• **Assigned task**: Give every line from the entries that contains "form".

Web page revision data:

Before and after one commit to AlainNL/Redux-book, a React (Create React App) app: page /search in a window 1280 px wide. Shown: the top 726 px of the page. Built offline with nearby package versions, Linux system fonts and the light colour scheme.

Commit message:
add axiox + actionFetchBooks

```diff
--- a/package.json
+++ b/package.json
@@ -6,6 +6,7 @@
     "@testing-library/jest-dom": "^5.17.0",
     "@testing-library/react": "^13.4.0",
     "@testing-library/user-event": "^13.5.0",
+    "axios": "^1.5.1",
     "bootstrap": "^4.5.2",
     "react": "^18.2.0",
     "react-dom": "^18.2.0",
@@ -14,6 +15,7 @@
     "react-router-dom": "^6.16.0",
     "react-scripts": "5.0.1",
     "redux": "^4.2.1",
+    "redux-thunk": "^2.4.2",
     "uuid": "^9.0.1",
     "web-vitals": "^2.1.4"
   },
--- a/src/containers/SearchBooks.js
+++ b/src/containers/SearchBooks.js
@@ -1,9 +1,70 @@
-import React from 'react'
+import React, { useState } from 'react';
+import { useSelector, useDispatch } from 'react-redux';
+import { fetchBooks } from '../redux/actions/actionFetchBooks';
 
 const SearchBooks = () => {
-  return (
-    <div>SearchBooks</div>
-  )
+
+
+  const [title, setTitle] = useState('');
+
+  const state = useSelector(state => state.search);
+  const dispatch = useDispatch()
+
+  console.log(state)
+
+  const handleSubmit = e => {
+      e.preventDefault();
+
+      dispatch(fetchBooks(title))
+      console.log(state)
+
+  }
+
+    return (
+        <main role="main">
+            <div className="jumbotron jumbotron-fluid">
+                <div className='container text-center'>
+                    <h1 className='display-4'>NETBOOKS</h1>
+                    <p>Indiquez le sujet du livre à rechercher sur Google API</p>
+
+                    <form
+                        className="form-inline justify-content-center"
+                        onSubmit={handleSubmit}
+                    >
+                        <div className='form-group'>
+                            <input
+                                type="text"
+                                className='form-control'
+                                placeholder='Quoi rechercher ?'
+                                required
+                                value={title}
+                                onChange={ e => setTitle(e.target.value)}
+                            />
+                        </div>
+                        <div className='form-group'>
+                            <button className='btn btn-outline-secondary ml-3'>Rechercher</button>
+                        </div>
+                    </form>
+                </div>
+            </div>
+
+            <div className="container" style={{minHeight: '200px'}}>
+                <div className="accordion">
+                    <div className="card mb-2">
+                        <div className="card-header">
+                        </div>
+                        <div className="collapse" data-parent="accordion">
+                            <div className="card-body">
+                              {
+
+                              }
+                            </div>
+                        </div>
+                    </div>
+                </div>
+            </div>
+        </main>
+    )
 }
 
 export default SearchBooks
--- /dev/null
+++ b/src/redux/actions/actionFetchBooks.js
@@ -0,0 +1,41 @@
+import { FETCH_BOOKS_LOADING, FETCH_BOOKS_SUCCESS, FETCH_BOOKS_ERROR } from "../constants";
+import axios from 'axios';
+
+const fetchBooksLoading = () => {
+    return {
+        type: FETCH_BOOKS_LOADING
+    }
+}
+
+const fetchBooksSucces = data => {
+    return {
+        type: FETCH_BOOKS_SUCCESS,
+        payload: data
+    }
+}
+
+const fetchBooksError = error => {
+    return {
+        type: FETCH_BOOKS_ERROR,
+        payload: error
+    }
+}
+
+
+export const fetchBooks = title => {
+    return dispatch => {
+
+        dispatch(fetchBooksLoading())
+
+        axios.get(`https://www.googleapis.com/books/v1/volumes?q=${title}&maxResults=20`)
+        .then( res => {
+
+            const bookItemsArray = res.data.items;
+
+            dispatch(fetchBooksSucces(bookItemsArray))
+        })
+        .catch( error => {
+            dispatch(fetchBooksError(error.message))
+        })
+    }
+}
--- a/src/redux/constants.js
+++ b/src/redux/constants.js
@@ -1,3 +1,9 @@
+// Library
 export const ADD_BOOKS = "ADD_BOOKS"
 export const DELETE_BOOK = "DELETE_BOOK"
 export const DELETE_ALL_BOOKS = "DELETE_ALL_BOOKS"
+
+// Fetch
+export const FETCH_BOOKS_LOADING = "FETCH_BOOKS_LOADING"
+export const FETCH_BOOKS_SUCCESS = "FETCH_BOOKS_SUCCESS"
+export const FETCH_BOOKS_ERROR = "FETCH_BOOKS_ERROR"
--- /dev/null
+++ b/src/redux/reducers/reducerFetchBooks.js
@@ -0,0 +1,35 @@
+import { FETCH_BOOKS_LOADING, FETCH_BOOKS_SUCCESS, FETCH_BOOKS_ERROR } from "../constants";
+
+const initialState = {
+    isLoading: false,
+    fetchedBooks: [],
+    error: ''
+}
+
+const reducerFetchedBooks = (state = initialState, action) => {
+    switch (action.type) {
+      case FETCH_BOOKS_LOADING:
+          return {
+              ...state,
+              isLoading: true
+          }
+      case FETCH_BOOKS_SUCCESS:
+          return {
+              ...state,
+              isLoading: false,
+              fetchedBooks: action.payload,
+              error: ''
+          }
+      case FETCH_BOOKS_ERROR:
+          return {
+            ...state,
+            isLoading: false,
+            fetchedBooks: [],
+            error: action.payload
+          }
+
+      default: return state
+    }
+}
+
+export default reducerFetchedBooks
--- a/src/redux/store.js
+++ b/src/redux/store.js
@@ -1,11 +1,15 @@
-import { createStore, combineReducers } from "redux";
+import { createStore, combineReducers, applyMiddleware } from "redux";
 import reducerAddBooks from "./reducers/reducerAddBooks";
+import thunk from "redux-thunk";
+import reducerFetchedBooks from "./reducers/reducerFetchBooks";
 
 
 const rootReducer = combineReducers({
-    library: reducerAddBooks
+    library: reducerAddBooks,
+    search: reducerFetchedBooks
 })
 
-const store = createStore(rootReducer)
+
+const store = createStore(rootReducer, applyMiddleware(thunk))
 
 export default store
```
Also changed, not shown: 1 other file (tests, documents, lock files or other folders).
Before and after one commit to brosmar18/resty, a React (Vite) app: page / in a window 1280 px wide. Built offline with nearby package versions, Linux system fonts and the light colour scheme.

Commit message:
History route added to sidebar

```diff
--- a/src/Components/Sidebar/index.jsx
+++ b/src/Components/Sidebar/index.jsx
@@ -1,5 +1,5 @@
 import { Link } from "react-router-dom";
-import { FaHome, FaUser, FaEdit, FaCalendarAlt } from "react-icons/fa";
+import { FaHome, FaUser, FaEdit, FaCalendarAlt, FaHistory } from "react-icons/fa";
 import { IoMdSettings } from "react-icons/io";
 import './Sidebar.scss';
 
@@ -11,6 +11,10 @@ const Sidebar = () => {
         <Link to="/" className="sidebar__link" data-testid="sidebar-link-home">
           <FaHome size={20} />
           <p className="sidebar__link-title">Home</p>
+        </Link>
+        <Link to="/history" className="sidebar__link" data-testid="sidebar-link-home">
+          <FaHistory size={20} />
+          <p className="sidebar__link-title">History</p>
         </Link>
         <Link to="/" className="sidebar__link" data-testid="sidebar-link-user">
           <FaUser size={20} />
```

• **Finished exercise**:
+                    <form
+                        className="form-inline justify-content-center"
+                        <div className='form-group'>
+                                className='form-control'
+                        <div className='form-group'>
+                    </form>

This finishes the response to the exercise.